Entries taken from a collection:
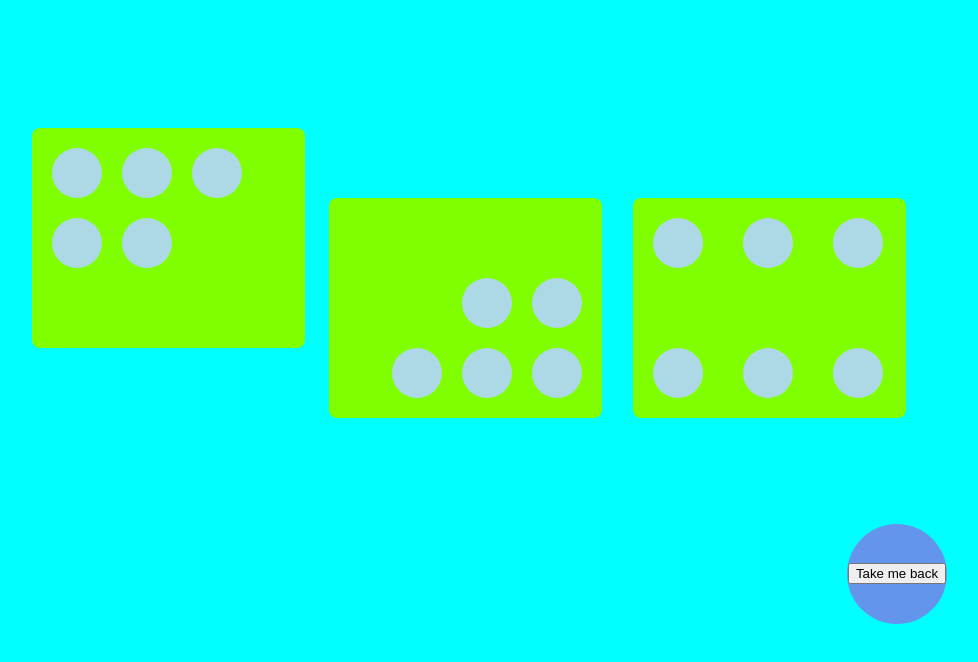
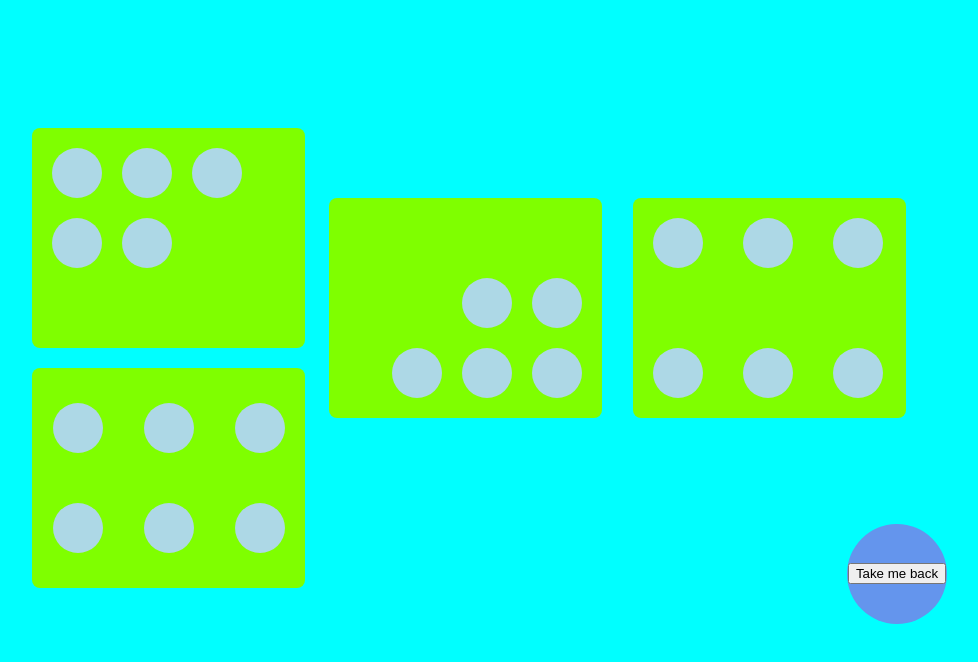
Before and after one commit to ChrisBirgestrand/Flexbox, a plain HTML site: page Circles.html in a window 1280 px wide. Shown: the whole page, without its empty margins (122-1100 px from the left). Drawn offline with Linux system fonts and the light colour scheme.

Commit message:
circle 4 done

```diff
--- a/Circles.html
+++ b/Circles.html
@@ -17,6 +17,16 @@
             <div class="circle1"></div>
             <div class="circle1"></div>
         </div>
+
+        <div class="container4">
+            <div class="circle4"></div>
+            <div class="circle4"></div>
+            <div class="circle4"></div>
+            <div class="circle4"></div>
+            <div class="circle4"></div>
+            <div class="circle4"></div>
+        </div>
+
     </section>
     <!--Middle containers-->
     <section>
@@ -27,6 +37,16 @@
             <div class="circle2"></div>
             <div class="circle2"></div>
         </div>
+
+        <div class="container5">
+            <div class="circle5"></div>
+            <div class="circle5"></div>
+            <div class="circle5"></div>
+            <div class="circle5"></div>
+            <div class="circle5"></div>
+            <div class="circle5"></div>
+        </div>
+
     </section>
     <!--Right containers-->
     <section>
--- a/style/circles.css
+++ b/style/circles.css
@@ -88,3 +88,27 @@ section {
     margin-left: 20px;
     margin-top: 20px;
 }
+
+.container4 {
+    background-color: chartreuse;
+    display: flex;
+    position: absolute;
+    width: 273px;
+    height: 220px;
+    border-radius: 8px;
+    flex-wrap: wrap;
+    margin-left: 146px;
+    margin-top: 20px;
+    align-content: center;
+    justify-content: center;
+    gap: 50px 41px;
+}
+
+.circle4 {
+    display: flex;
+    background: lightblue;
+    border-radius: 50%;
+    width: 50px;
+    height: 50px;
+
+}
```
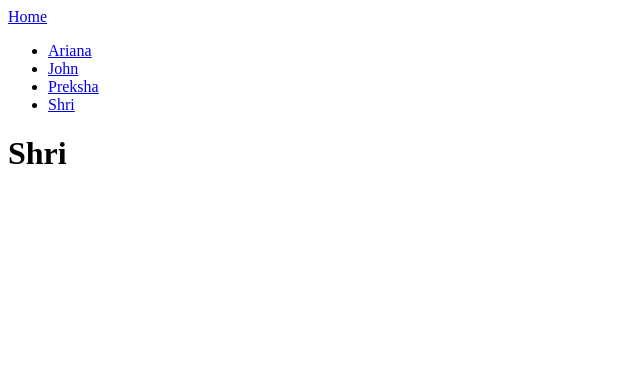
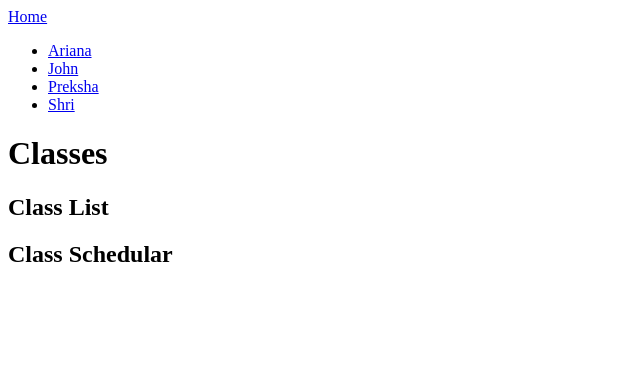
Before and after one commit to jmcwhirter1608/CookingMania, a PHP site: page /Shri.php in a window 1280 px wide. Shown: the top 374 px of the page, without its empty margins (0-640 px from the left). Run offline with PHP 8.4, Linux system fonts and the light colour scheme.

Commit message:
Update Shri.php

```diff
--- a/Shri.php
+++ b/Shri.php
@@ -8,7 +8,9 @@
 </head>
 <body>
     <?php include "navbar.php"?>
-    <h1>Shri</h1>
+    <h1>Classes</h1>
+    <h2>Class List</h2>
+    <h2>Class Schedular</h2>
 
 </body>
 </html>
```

▶ _Your objective_
Copy all of the entries verbatim, leaving out any pictures they contain.

▶ _Your solution_
Before and after one commit to ChrisBirgestrand/Flexbox, a plain HTML site: page Circles.html in a window 1280 px wide. Shown: the whole page, without its empty margins (122-1100 px from the left). Drawn offline with Linux system fonts and the light colour scheme.

Commit message:
circle 4 done

```diff
--- a/Circles.html
+++ b/Circles.html
@@ -17,6 +17,16 @@
             <div class="circle1"></div>
             <div class="circle1"></div>
         </div>
+
+        <div class="container4">
+            <div class="circle4"></div>
+            <div class="circle4"></div>
+            <div class="circle4"></div>
+            <div class="circle4"></div>
+            <div class="circle4"></div>
+            <div class="circle4"></div>
+        </div>
+
     </section>
     <!--Middle containers-->
     <section>
@@ -27,6 +37,16 @@
             <div class="circle2"></div>
             <div class="circle2"></div>
         </div>
+
+        <div class="container5">
+            <div class="circle5"></div>
+            <div class="circle5"></div>
+            <div class="circle5"></div>
+            <div class="circle5"></div>
+            <div class="circle5"></div>
+            <div class="circle5"></div>
+        </div>
+
     </section>
     <!--Right containers-->
     <section>
--- a/style/circles.css
+++ b/style/circles.css
@@ -88,3 +88,27 @@ section {
     margin-left: 20px;
     margin-top: 20px;
 }
+
+.container4 {
+    background-color: chartreuse;
+    display: flex;
+    position: absolute;
+    width: 273px;
+    height: 220px;
+    border-radius: 8px;
+    flex-wrap: wrap;
+    margin-left: 146px;
+    margin-top: 20px;
+    align-content: center;
+    justify-content: center;
+    gap: 50px 41px;
+}
+
+.circle4 {
+    display: flex;
+    background: lightblue;
+    border-radius: 50%;
+    width: 50px;
+    height: 50px;
+
+}
```
Before and after one commit to jmcwhirter1608/CookingMania, a PHP site: page /Shri.php in a window 1280 px wide. Shown: the top 374 px of the page, without its empty margins (0-640 px from the left). Run offline with PHP 8.4, Linux system fonts and the light colour scheme.

Commit message:
Update Shri.php

```diff
--- a/Shri.php
+++ b/Shri.php
@@ -8,7 +8,9 @@
 </head>
 <body>
     <?php include "navbar.php"?>
-    <h1>Shri</h1>
+    <h1>Classes</h1>
+    <h2>Class List</h2>
+    <h2>Class Schedular</h2>
 
 </body>
 </html>
```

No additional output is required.